• The problem: From the first line to the last, set down the material exactly, leaving out its pictures.

__________

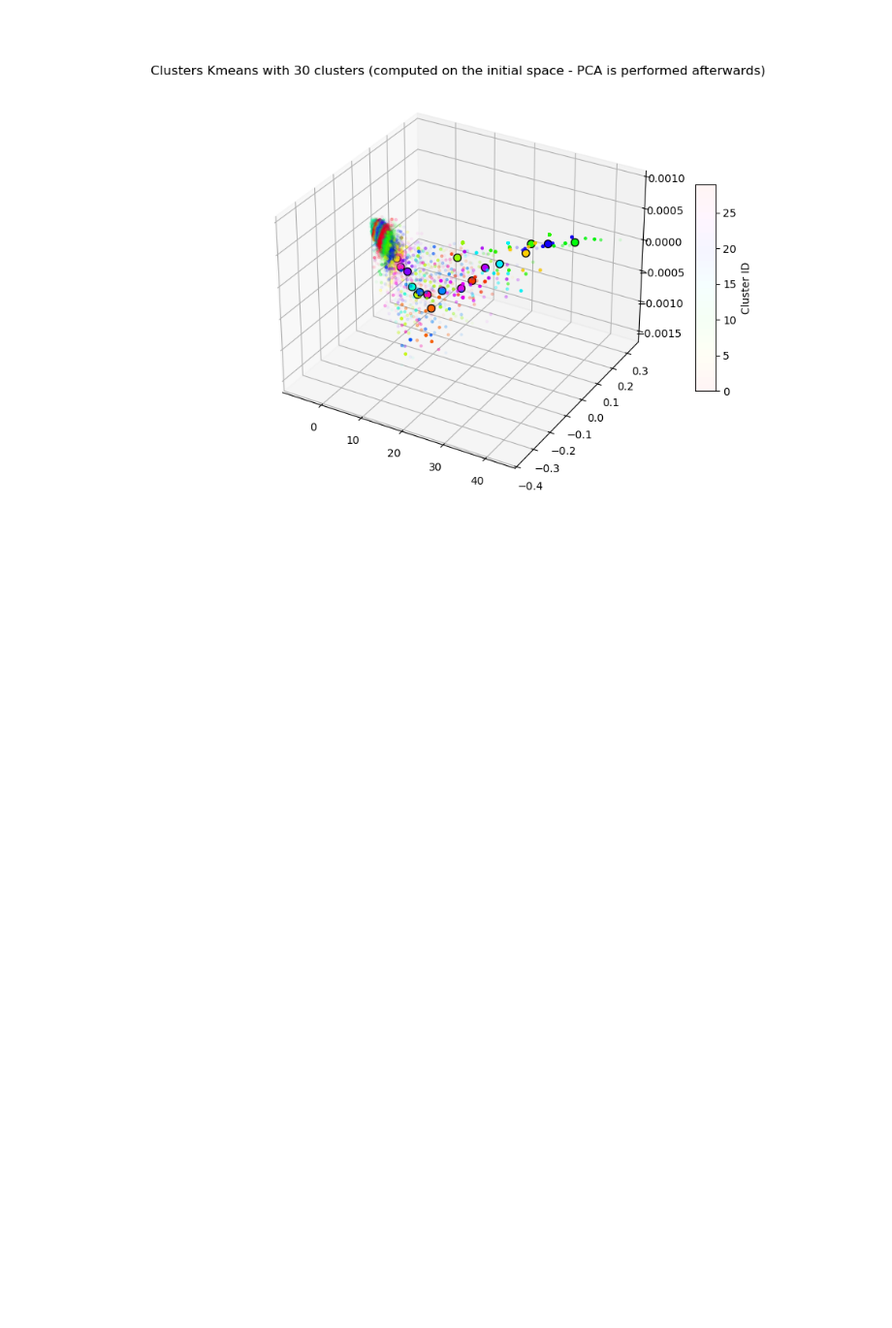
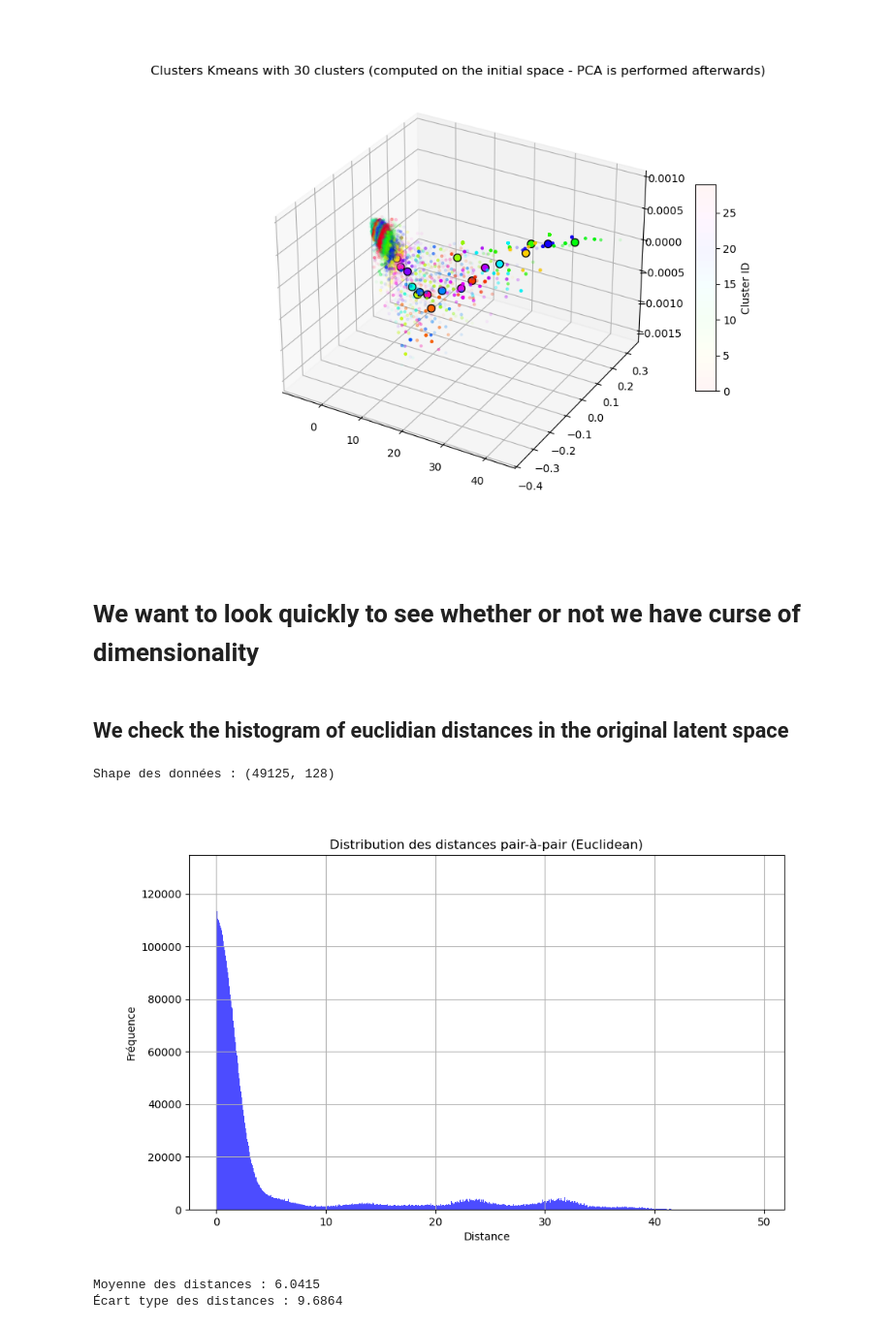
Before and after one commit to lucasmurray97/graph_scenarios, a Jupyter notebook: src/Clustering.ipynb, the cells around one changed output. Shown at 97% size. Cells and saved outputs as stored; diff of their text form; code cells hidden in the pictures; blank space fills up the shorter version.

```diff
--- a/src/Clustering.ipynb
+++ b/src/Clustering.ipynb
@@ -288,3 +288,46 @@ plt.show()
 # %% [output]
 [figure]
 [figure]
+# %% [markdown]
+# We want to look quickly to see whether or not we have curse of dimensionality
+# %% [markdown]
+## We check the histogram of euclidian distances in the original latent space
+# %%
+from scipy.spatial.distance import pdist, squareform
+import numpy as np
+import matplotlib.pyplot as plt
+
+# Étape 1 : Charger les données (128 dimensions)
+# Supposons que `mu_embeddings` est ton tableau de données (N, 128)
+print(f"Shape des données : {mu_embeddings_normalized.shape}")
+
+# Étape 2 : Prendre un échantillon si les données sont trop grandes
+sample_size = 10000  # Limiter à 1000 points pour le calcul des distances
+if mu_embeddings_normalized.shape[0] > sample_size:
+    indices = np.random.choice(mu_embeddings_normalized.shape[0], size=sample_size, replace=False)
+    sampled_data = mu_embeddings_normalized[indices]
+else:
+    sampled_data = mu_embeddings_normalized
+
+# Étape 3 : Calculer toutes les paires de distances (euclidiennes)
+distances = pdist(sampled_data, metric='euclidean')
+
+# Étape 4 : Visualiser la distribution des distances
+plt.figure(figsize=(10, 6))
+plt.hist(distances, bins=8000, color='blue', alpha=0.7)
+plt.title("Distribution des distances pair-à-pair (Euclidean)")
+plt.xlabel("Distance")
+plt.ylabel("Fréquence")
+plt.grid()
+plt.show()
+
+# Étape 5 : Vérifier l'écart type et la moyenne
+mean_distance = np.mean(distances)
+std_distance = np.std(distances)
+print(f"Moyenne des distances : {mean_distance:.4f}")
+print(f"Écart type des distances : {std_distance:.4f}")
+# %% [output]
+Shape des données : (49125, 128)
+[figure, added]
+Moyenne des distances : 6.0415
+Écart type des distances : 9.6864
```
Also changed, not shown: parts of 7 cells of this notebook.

__________

• Worked solution:
Before and after one commit to lucasmurray97/graph_scenarios, a Jupyter notebook: src/Clustering.ipynb, the cells around one changed output. Shown at 97% size. Cells and saved outputs as stored; diff of their text form; code cells hidden in the pictures; blank space fills up the shorter version.

```diff
--- a/src/Clustering.ipynb
+++ b/src/Clustering.ipynb
@@ -288,3 +288,46 @@ plt.show()
 # %% [output]
 [figure]
 [figure]
+# %% [markdown]
+# We want to look quickly to see whether or not we have curse of dimensionality
+# %% [markdown]
+## We check the histogram of euclidian distances in the original latent space
+# %%
+from scipy.spatial.distance import pdist, squareform
+import numpy as np
+import matplotlib.pyplot as plt
+
+# Étape 1 : Charger les données (128 dimensions)
+# Supposons que `mu_embeddings` est ton tableau de données (N, 128)
+print(f"Shape des données : {mu_embeddings_normalized.shape}")
+
+# Étape 2 : Prendre un échantillon si les données sont trop grandes
+sample_size = 10000  # Limiter à 1000 points pour le calcul des distances
+if mu_embeddings_normalized.shape[0] > sample_size:
+    indices = np.random.choice(mu_embeddings_normalized.shape[0], size=sample_size, replace=False)
+    sampled_data = mu_embeddings_normalized[indices]
+else:
+    sampled_data = mu_embeddings_normalized
+
+# Étape 3 : Calculer toutes les paires de distances (euclidiennes)
+distances = pdist(sampled_data, metric='euclidean')
+
+# Étape 4 : Visualiser la distribution des distances
+plt.figure(figsize=(10, 6))
+plt.hist(distances, bins=8000, color='blue', alpha=0.7)
+plt.title("Distribution des distances pair-à-pair (Euclidean)")
+plt.xlabel("Distance")
+plt.ylabel("Fréquence")
+plt.grid()
+plt.show()
+
+# Étape 5 : Vérifier l'écart type et la moyenne
+mean_distance = np.mean(distances)
+std_distance = np.std(distances)
+print(f"Moyenne des distances : {mean_distance:.4f}")
+print(f"Écart type des distances : {std_distance:.4f}")
+# %% [output]
+Shape des données : (49125, 128)
+[figure, added]
+Moyenne des distances : 6.0415
+Écart type des distances : 9.6864
```
Also changed, not shown: parts of 7 cells of this notebook.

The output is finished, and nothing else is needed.